When your country asked for help, it was you, our veterans who answered the call. After you were injured in the line of duty, the government that asked for your help promised that you would be entitled to disability benefits that would compensate you for the sacrifice and help you if you were no longer able to work. Yet many who apply for veteran’s benefits are denied. The help of an Illinois VA Disability Lawyer can be the difference between getting the benefits you are entitled to and another rejection letter.
Every applicant must prove two elements. They must be able to prove that their injury occurred as a result of their active duty, and they must be able to prove that their disability is significant enough to significantly reduce their ability to work. While this may sound simple, more often than not, it is quite complicated.
As an example, someone who lost a limb in battle may not have too much difficulty proving how their injury occurred. Other injuries are not so easy to prove. Those include:
In other cases, the U.S. may have been reluctant to admit that the condition even exists. Instances of this include:
While it can be easy to prove that some disabilities occurred in the line of duty and are debilitating enough to impair your ability to work, others require more subjective assessments such as TBI, PTSD, psychiatric illness, or cognitive deficits. In these cases, the military is reluctant to admit that certain conditions exist.
VA benefits are regular monetary payments to you and your family members that help supplement your income. They are not taxable and enjoy other special protections. This money is intended to support those who are not currently able to support themselves. Veterans’ families are entitled to recover special monthly compensation if you require assistance with daily living or in-house nursing. Spouses are also entitled to compensation if they are the ones assisting the veteran.
A denial of benefits is not the end of the road. You are entitled to appeal the decision and to have a lawyer represent you throughout the process. You can file a Form 9 or a notice of disagreement.
If you have been denied, the most likely reason is that you have failed to establish proof that your injury occurred in the line of duty or that your injury is substantial enough to prevent you from working.

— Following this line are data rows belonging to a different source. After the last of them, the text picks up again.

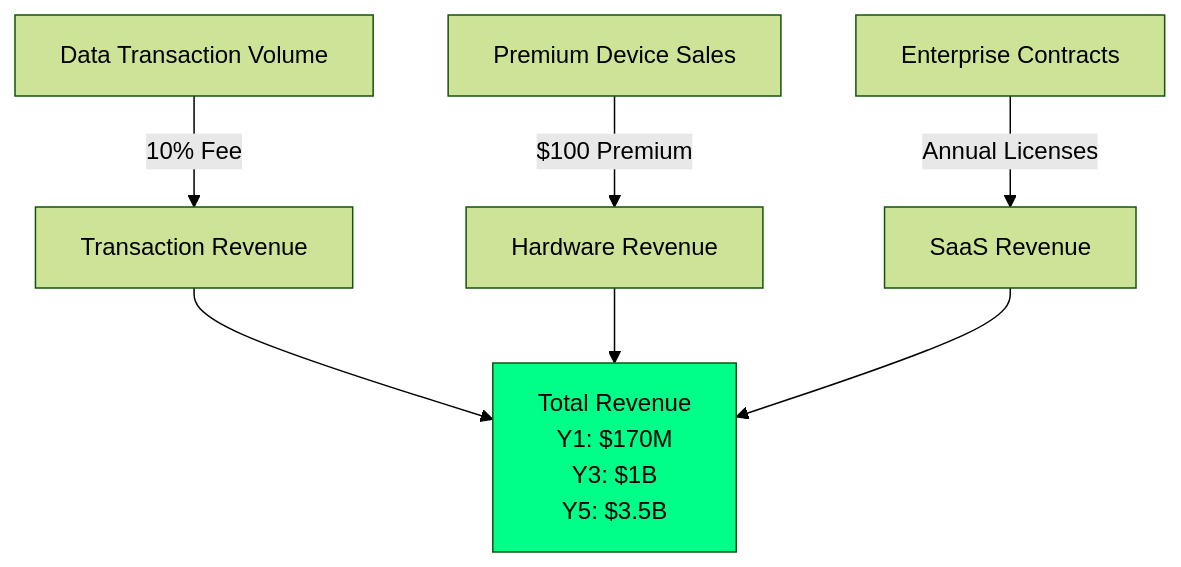
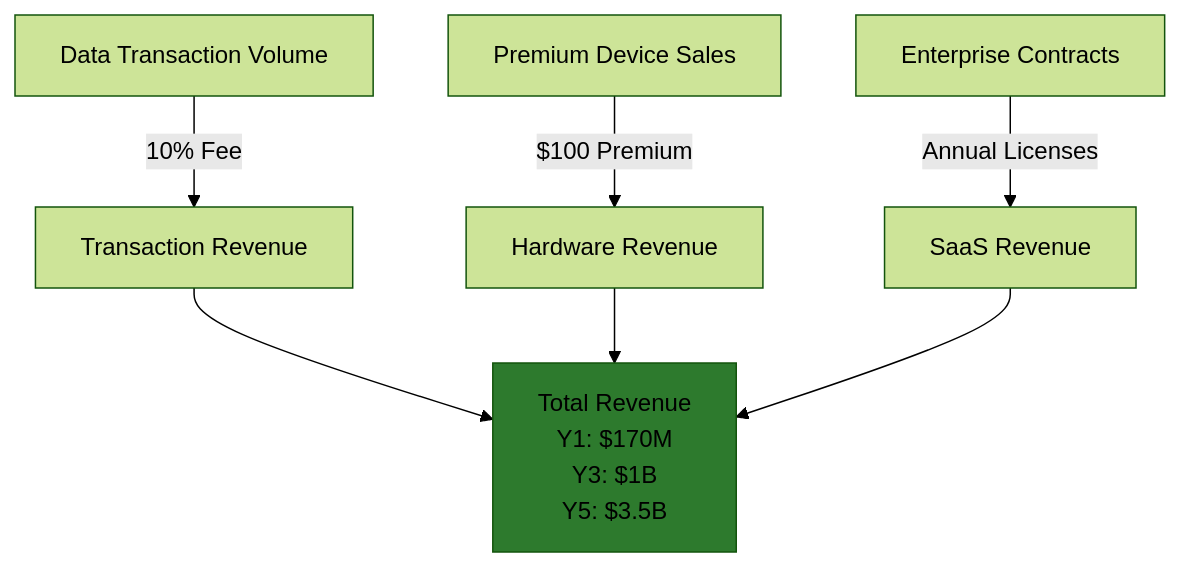
Before and after one commit to yxl74/AI_PITCH: diagram 12 of 12 in pitch.md, drawn with Mermaid (forest theme). The commit also changed other lines of this file, not shown here.

````diff
--- a/pitch.md
+++ b/pitch.md
@@ -434,12 +434,12 @@
 ```mermaid
 graph TD
     A[Data Transaction Volume] -->|10% Fee| B[Transaction Revenue]
     C[Premium Device Sales] -->|$100 Premium| D[Hardware Revenue]
     E[Enterprise Contracts] -->|Annual Licenses| F[SaaS Revenue]
     
     B --> G[Total Revenue<br/>Y1: $170M<br/>Y3: $1B<br/>Y5: $3.5B]
     D --> G
     F --> G
     
-    style G fill:#00ff88
+    style G fill:#2d7a2d
 ```
````
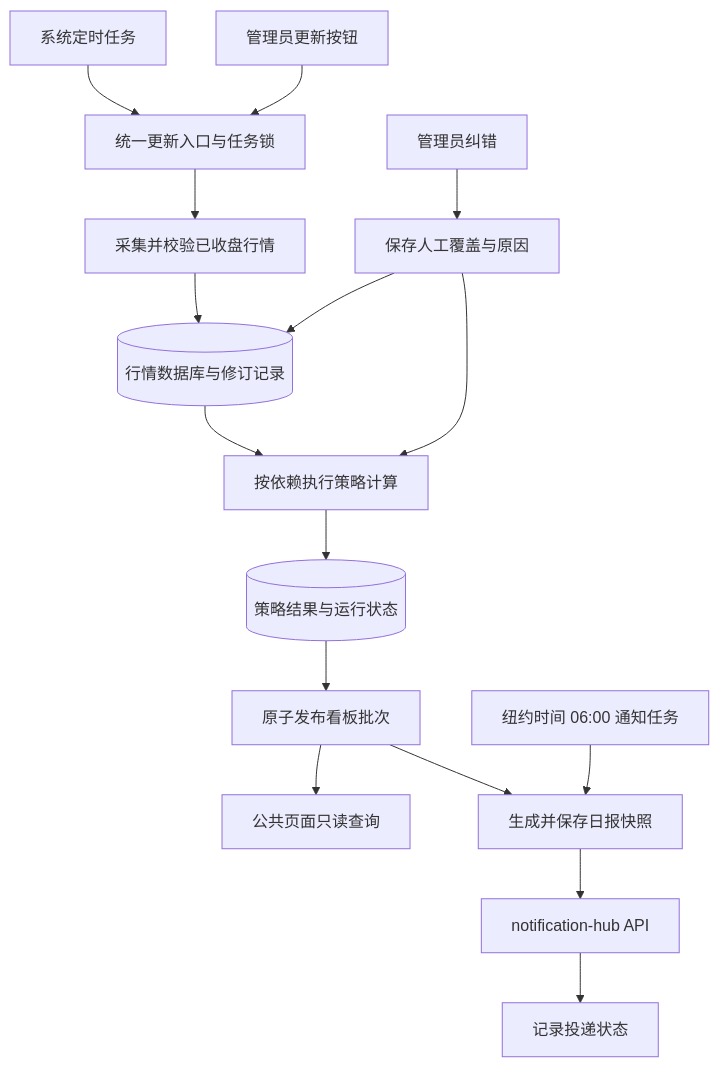
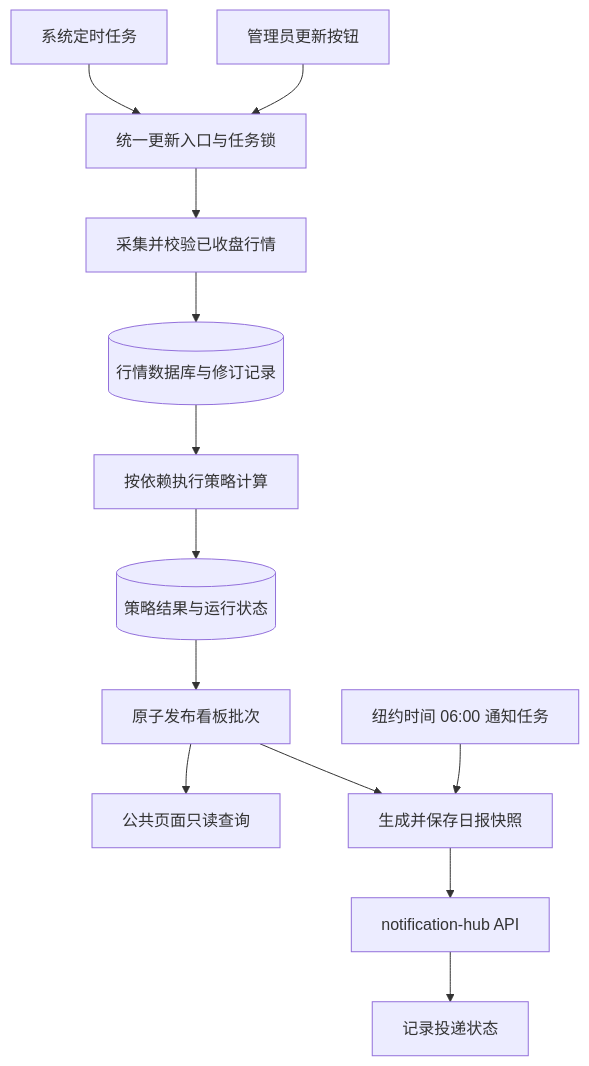
One commit to captainamari/stock-tracker changed the diagram in docs/planning/DAILY_USE_OPTIMIZATION_PLAN.md. Above: the diagram before and after it, drawn with Mermaid. The commit also changed other lines of this file and 1 other file, not shown here.

````diff
--- a/docs/planning/DAILY_USE_OPTIMIZATION_PLAN.md
+++ b/docs/planning/DAILY_USE_OPTIMIZATION_PLAN.md
@@ -53,18 +55,15 @@
 ```mermaid
 flowchart TD
     T[系统定时任务] --> Q[统一更新入口与任务锁]
     B[管理员更新按钮] --> Q
     Q --> D[采集并校验已收盘行情]
     D --> DB[(行情数据库与修订记录)]
     DB --> C[按依赖执行策略计算]
     C --> R[(策略结果与运行状态)]
     R --> P[原子发布看板批次]
     P --> W[公共页面只读查询]
     P --> S[生成并保存日报快照]
     N[纽约时间 06:00 通知任务] --> S
     S --> H[notification-hub API]
     H --> L[记录投递状态]
-    A[管理员纠错] --> O[保存人工覆盖与原因]
-    O --> DB
-    O --> C
 ```
````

Our attorneys will work with your doctors to ensure that your case file is ironclad and unimpeachable.
For more information on how we can help, please call The Comerford Law Office or use our online form to send us a message.